, Volume 64, Issue 2, pp 253-262
Date: 13 Oct 2012

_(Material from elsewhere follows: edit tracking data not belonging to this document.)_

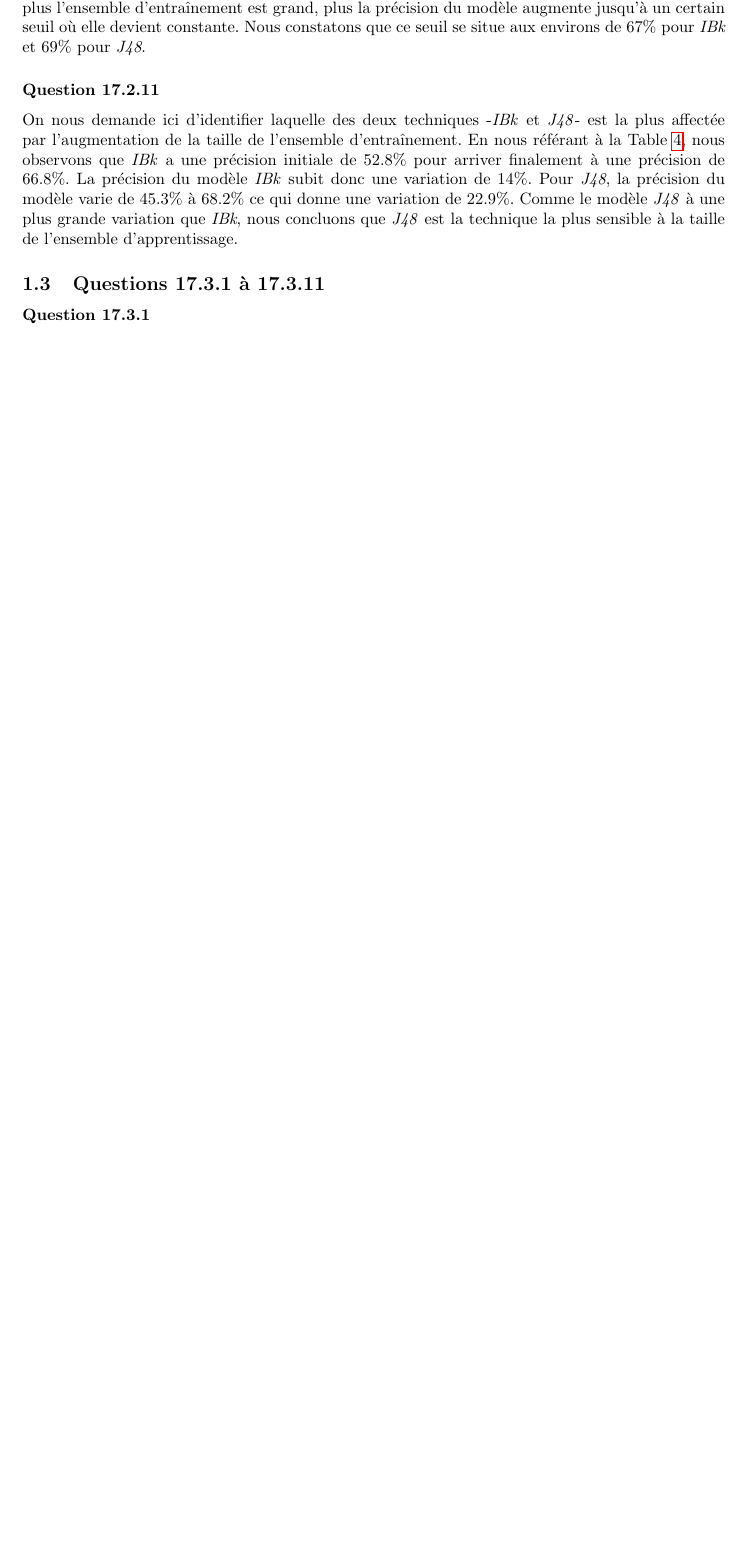
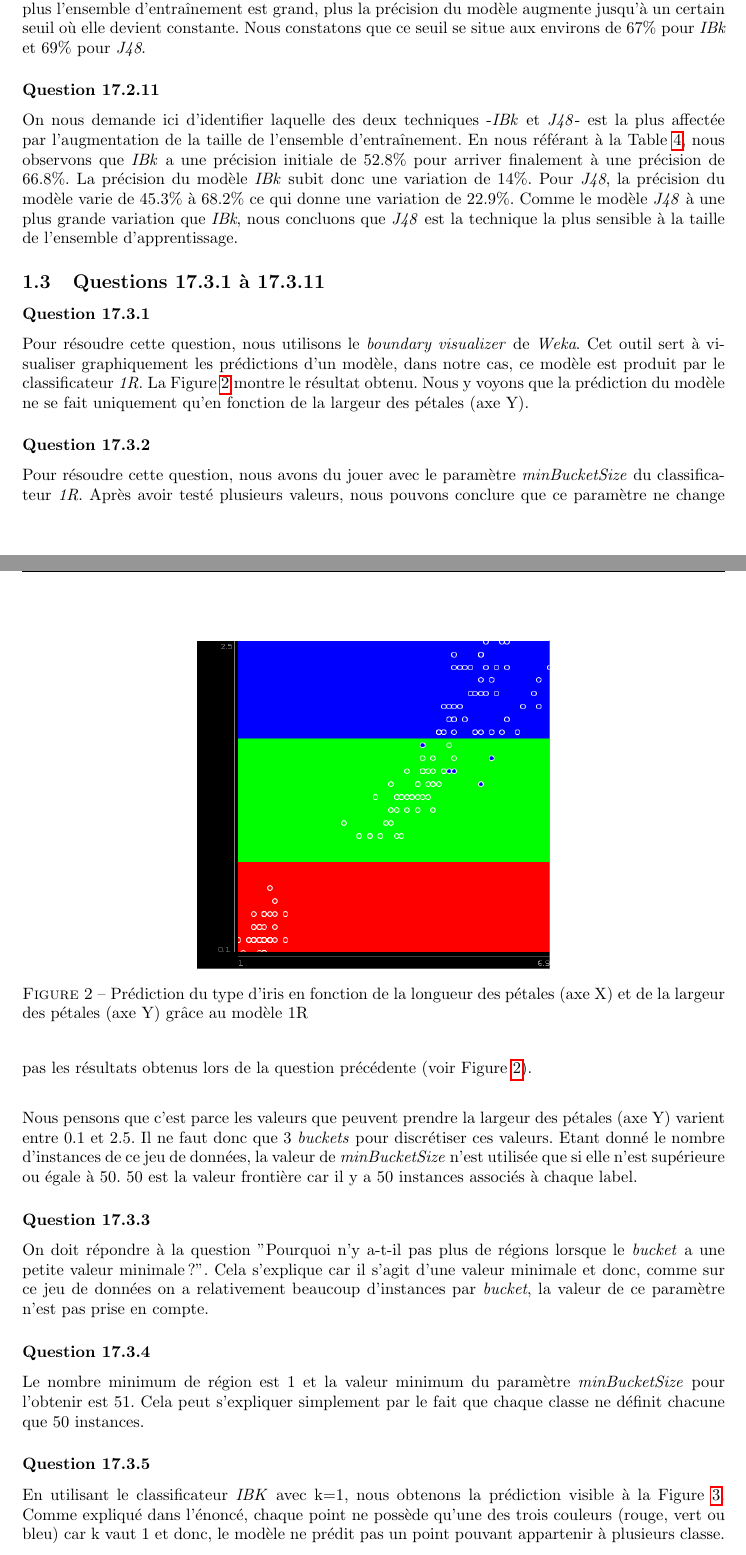
Before and after one commit to MaximeDeWolf/TutoWeka, a LaTeX document (report/report.tex): part of page 6 of 6 before the commit and two parts of pages 6 and 7 of 9 after it, the two joined at a grey line, cut so that both start at the same text, the shorter picture padded with empty space. Compiled offline with pdfLaTeX.

Commit message:
Achieving questions up to 17.3.7

```diff
--- a/report/report.tex
+++ b/report/report.tex
@@ -264,3 +264,29 @@
 
 			\subsubsection*{Question 17.3.1}
 
+			Pour résoudre cette question, nous utilisons le \textit{boundary visualizer} de \textit{Weka}. Cet outil sert à visualiser graphiquement les prédictions d'un modèle, dans notre cas, ce modèle est produit par le classificateur \textit{1R}. La Figure \ref{fig:iris:OneR} montre le résultat obtenu. Nous y voyons que la prédiction du modèle ne se fait uniquement qu'en fonction de la largeur des pétales (axe Y).
+
+			\begin{figure}[h]
+				\centering
+				\includegraphics[width=.5\textwidth]{iris_OneR}
+				\caption{Prédiction du type d'iris en fonction de la longueur des pétales (axe X) et de la largeur des pétales (axe Y) grâce au modèle 1R}
+				\label{fig:iris:OneR}
+			\end{figure}
+
+			\subsubsection*{Question 17.3.2}
+
+			Pour résoudre cette question, nous avons du jouer avec le paramètre \textit{minBucketSize} du classificateur \textit{1R}. Après avoir testé plusieurs valeurs, nous pouvons conclure que ce paramètre ne change pas les résultats obtenus lors de la question précédente (voir Figure \ref{fig:iris:OneR}).\\
+
+			Nous pensons que c'est parce les valeurs que peuvent prendre la largeur des pétales (axe Y) varient entre $0.1$ et $2.5$. Il ne faut donc que 3 \textit{buckets} pour discrétiser ces valeurs. Etant donné le nombre d'instances de ce jeu de données, la valeur de \textit{minBucketSize} n'est utilisée que si elle n'est supérieure ou égale à 50. 50 est la valeur frontière car il y a 50 instances associés à chaque label.
+
+			\subsubsection*{Question 17.3.3}
+
+			On doit répondre à la question "Pourquoi n'y a-t-il pas plus de régions lorsque le \textit{bucket} a une petite valeur minimale ?". Cela s'explique car il s'agit d'une valeur minimale et donc, comme sur ce jeu de données on a relativement beaucoup d'instances par \textit{bucket}, la valeur de ce paramètre n'est pas prise en compte.
+
+			\subsubsection*{Question 17.3.4}
+
+			Le nombre minimum de région est 1 et la valeur minimum du paramètre \textit{minBucketSize} pour l'obtenir est 51. Cela peut s'expliquer simplement par le fait que chaque classe ne définit chacune que 50 instances.
+
+			\subsubsection*{Question 17.3.5}
+
+			En utilisant le classificateur \textit{IBK} avec k=1, nous obtenons la prédiction visible à la Figure \ref{fig:iris:IB1}. Comme expliqué dans l'énoncé, chaque point ne possède qu'une des trois couleurs (rouge, vert ou bleu) car k vaut 1 et donc, le modèle ne prédit pas un point pouvant appartenir à plusieurs classe.\\
```
Also changed, not shown: report/images/iris_IB1.png (added), report/images/iris_IB10.png (added), report/images/iris_IB5.png (added), report/images/iris_OneR.png (added), report/report.pdf, report/report.tex (33 more changed lines).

Endosulfan Effects on Rana dalmatina Tadpoles: Quantitative Developmental and Behavioural Analysis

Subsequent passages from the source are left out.